(I'll save my Symbolics fanboying for later... :-)
I still don't get why it has to be "cli VERSUS gui", when each has its
merits. Way back when, the Amiga implemented both nicely, and many of
us from "the workstation era" would argue that CLI and GUI both have
their merits and would balk at using a system that only had one of the
two. While I was at General Magic, I learned that the secret to being
a Real Power Mac User was getting MPW and using it as a CLI, so I would
argue it's not just a *nix weenie thing.
Sure, there can be a learning curve for using bash on the Mac (via
Terminal), but that effort is rewarded with the ability to do some

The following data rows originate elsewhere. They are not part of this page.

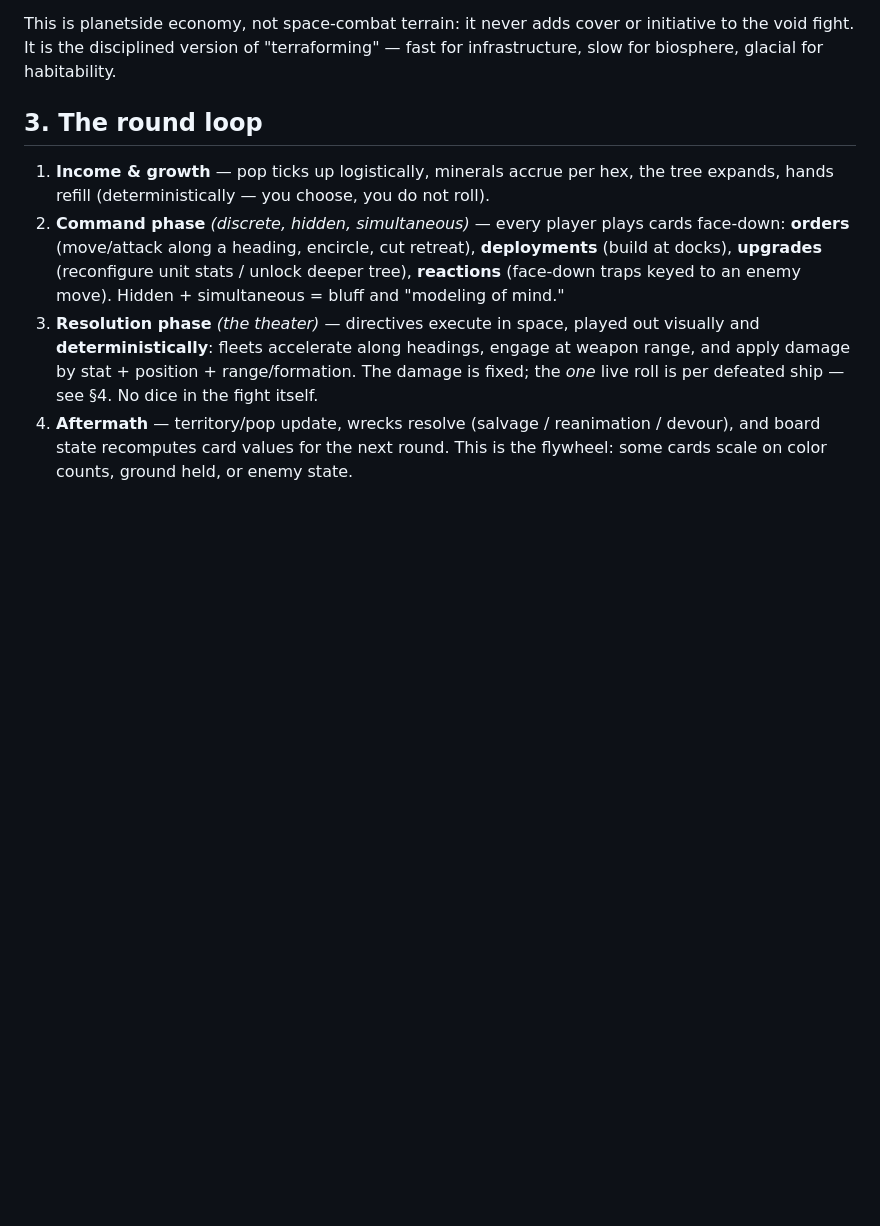
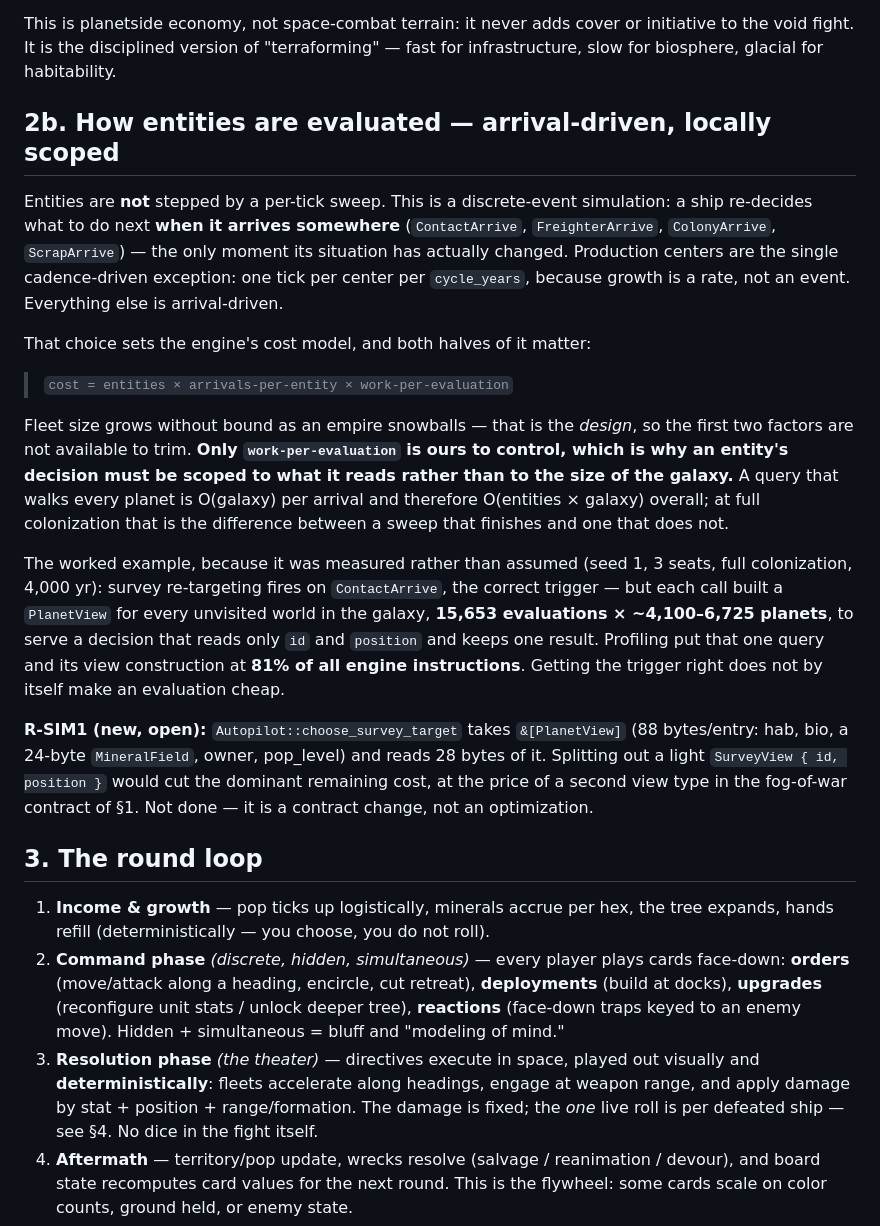
Before and after one commit to dwindlehop-pixel/hyades-4x, a Markdown page: docs/Hyades_simulation_model.md, the part around the change. Drawn GitHub-style; blank space fills up the shorter version.

```diff
--- a/docs/Hyades_simulation_model.md
+++ b/docs/Hyades_simulation_model.md
@@ -69,6 +69,41 @@ Two rules bind the model:
 
 This is planetside economy, not space-combat terrain: it never adds cover or initiative to the void fight. It is the disciplined version of "terraforming" — fast for infrastructure, slow for biosphere, glacial for habitability.
 
+## 2b. How entities are evaluated — arrival-driven, locally scoped
+
+Entities are **not** stepped by a per-tick sweep. This is a discrete-event
+simulation: a ship re-decides what to do next **when it arrives somewhere**
+(`ContactArrive`, `FreighterArrive`, `ColonyArrive`, `ScrapArrive`) — the only
+moment its situation has actually changed. Production centers are the single
+cadence-driven exception: one tick per center per `cycle_years`, because growth
+is a rate, not an event. Everything else is arrival-driven.
+
+That choice sets the engine's cost model, and both halves of it matter:
+
+> `cost = entities × arrivals-per-entity × work-per-evaluation`
+
+Fleet size grows without bound as an empire snowballs — that is the *design*, so
+the first two factors are not available to trim. **Only `work-per-evaluation` is
+ours to control, which is why an entity's decision must be scoped to what it
+reads rather than to the size of the galaxy.** A query that walks every planet is
+O(galaxy) per arrival and therefore O(entities × galaxy) overall; at full
+colonization that is the difference between a sweep that finishes and one that
+does not.
+
+The worked example, because it was measured rather than assumed (seed 1, 3 seats,
+full colonization, 4,000 yr): survey re-targeting fires on `ContactArrive`, the
+correct trigger — but each call built a `PlanetView` for every unvisited world in
+the galaxy, **15,653 evaluations × ~4,100–6,725 planets**, to serve a decision
+that reads only `id` and `position` and keeps one result. Profiling put that one
+query and its view construction at **81% of all engine instructions**. Getting the
+trigger right does not by itself make an evaluation cheap.
+
+**R-SIM1 (new, open):** `Autopilot::choose_survey_target` takes `&[PlanetView]`
+(88 bytes/entry: hab, bio, a 24-byte `MineralField`, owner, pop_level) and reads
+28 bytes of it. Splitting out a light `SurveyView { id, position }` would cut the
+dominant remaining cost, at the price of a second view type in the fog-of-war
+contract of §1. Not done — it is a contract change, not an optimization.
+
 ## 3. The round loop
 
 1. **Income & growth** — pop ticks up logistically, minerals accrue per hex, the tree expands, hands refill (deterministically — you choose, you do not roll).
```
Also changed, not shown: CLAUDE.md (+43 -1 lines).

complex tasks very quickly. I don't expect the average Mac user to
learn bash, but it's certainly worth the effort if you do things like
manipulate large numbers of files by name, pattern and extension. This

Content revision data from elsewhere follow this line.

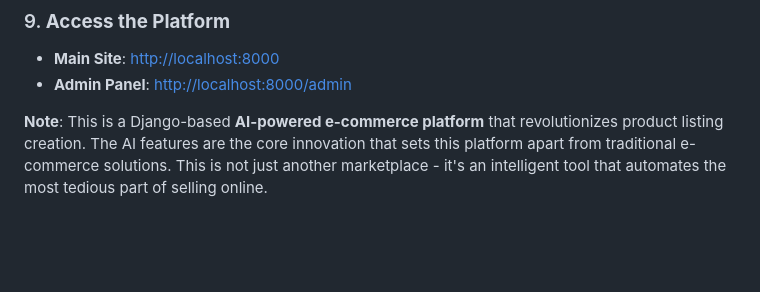
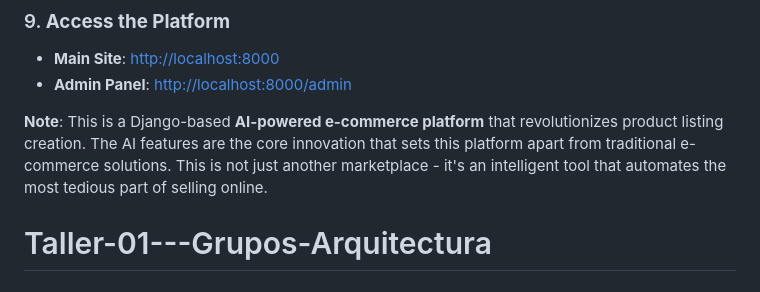
Before and after one commit to Figs0203/E-Commerce-con-IA-Generativa, a Markdown page: README.md, the part around the change. GitHub-like rendering; blank space fills up the shorter version.

```diff
--- a/README.md
+++ b/README.md
@@ -120,3 +120,4 @@ python manage.py runserver
 
 
 **Note**: This is a Django-based **AI-powered e-commerce platform** that revolutionizes product listing creation. The AI features are the core innovation that sets this platform apart from traditional e-commerce solutions. This is not just another marketplace - it's an intelligent tool that automates the most tedious part of selling online.
+# Taller-01---Grupos-Arquitectura
```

semester I'm doing a lot of time-lapse photography and it's really
convenient to stuff files into folders using the CLI instead of

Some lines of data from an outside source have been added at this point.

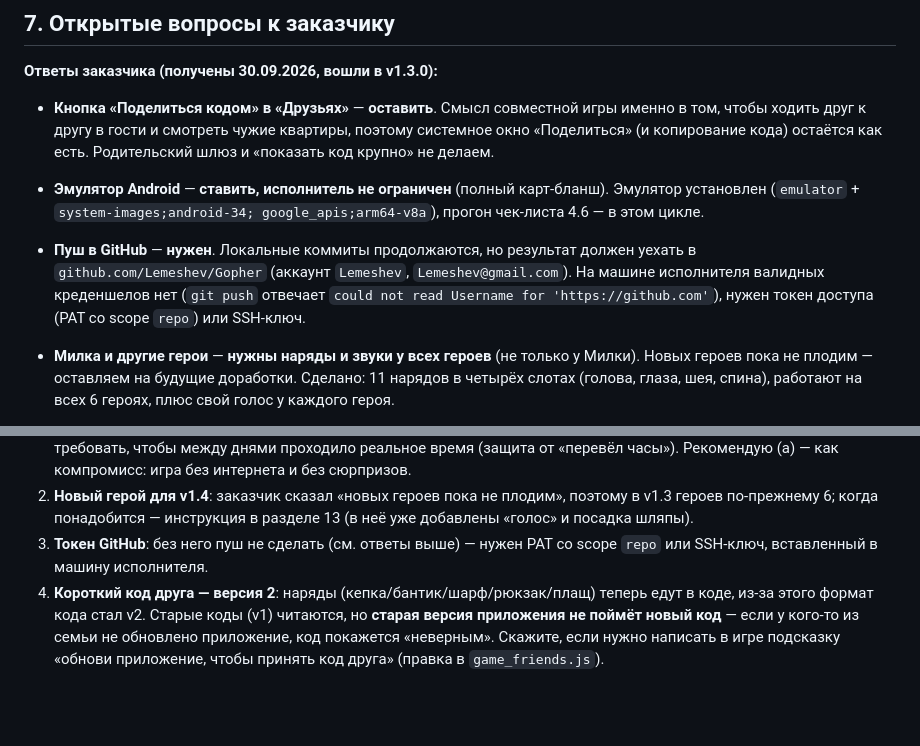
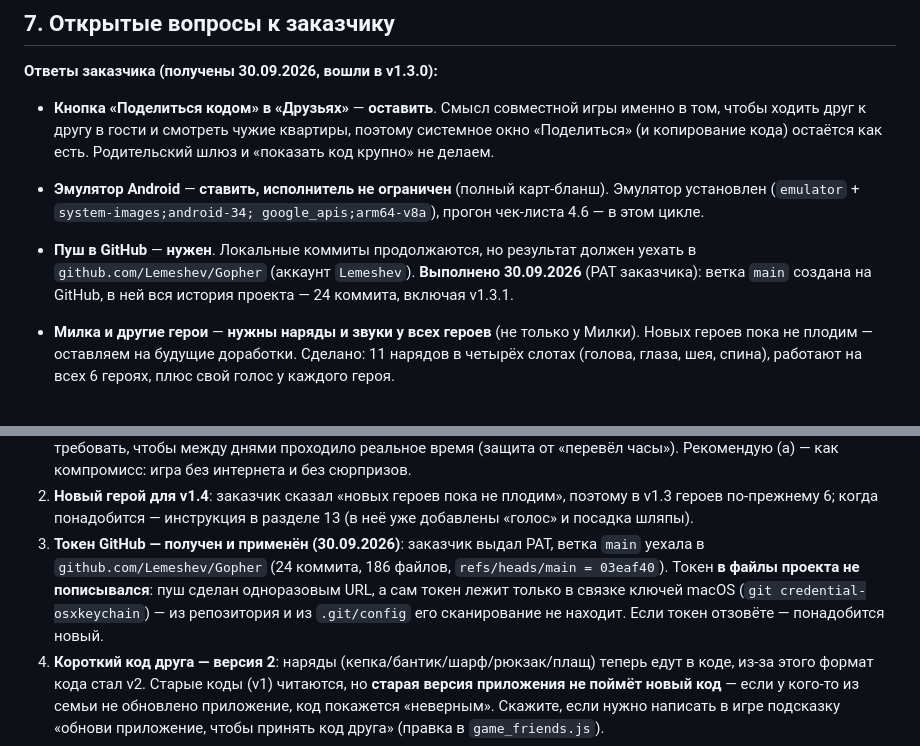
Before and after one commit to Lemeshev/Gopher, a Markdown page: ТЗ.md, 2 parts joined by grey strips. Drawn GitHub-style; blank space fills up the shorter version.

Commit message:
docs: пуш в GitHub выполнен (ветка main, 24 коммита), запись в ТЗ

```diff
--- a/ТЗ.md
+++ b/ТЗ.md
@@ -729,10 +729,9 @@ npm run render -- --shots=preview/screens
   карт-бланш). Эмулятор установлен (`emulator` + `system-images;android-34;
   google_apis;arm64-v8a`), прогон чек-листа 4.6 — в этом цикле.
 - **Пуш в GitHub** — **нужен**. Локальные коммиты продолжаются, но результат
-  должен уехать в `github.com/Lemeshev/Gopher` (аккаунт `Lemeshev`,
-  `Lemeshev@gmail.com`). На машине исполнителя валидных креденшелов нет
-  (`git push` отвечает `could not read Username for 'https://github.com'`),
-  нужен токен доступа (PAT со scope `repo`) или SSH-ключ.
+  должен уехать в `github.com/Lemeshev/Gopher` (аккаунт `Lemeshev`).
+  **Выполнено 30.09.2026** (PAT заказчика): ветка `main` создана на GitHub,
+  в ней вся история проекта — 24 коммита, включая v1.3.1.
 - **Милка и другие герои** — **нужны наряды и звуки у всех героев**
   (не только у Милки). Новых героев пока не плодим — оставляем на будущие
   доработки. Сделано: 11 нарядов в четырёх слотах (голова, глаза, шея, спина),
@@ -767,8 +766,12 @@ npm run render -- --shots=preview/screens
 2. **Новый герой для v1.4**: заказчик сказал «новых героев пока не плодим»,
    поэтому в v1.3 героев по-прежнему 6; когда понадобится — инструкция в
    разделе 13 (в неё уже добавлены «голос» и посадка шляпы).
-3. **Токен GitHub**: без него пуш не сделать (см. ответы выше) — нужен PAT
-   со scope `repo` или SSH-ключ, вставленный в машину исполнителя.
+3. **Токен GitHub — получен и применён (30.09.2026)**: заказчик выдал PAT,
+   ветка `main` уехала в `github.com/Lemeshev/Gopher` (24 коммита, 186 файлов,
+   `refs/heads/main = 03eaf40`). Токен **в файлы проекта не пописывался**: пуш
+   сделан одноразовым URL, а сам токен лежит только в связке ключей macOS
+   (`git credential-osxkeychain`) — из репозитория и из `.git/config` его
+   сканирование не находит. Если токен отзовёте — понадобится новый.
 4. **Короткий код друга — версия 2**: наряды (кепка/бантик/шарф/рюкзак/плащ)
    теперь едут в коде, из-за этого формат кода стал v2. Старые коды (v1)
    читаются, но **старая версия приложения не поймёт новый код** — если у
```
Also changed, not shown: other parts of ТЗ.md (+1 -1 lines).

shift-clicking hundreds of icons at a time.
Looking at software packages, EAGLE and AutoCAD are two that support
both GUI and CLI. It's pretty inspiring watching an AutoCAD expert
switch between mouse and CLI, using each when it is the optimal tool for
the specific task. But the new user can stick to just the GUI until
they learn the ropes and only learn the CLI as needed. Speaking as
someone learning EAGLE, I find it easier to type, "VALUE R1 10k R2 100k"
than to take my hand off the keyboard, select R1 on the screen,
right-click, select value, then put my hand back on the keyboard to type
"10k" and so on.
J. Eric "jet" Townsend, CMU Master of Tangible Interaction Design '09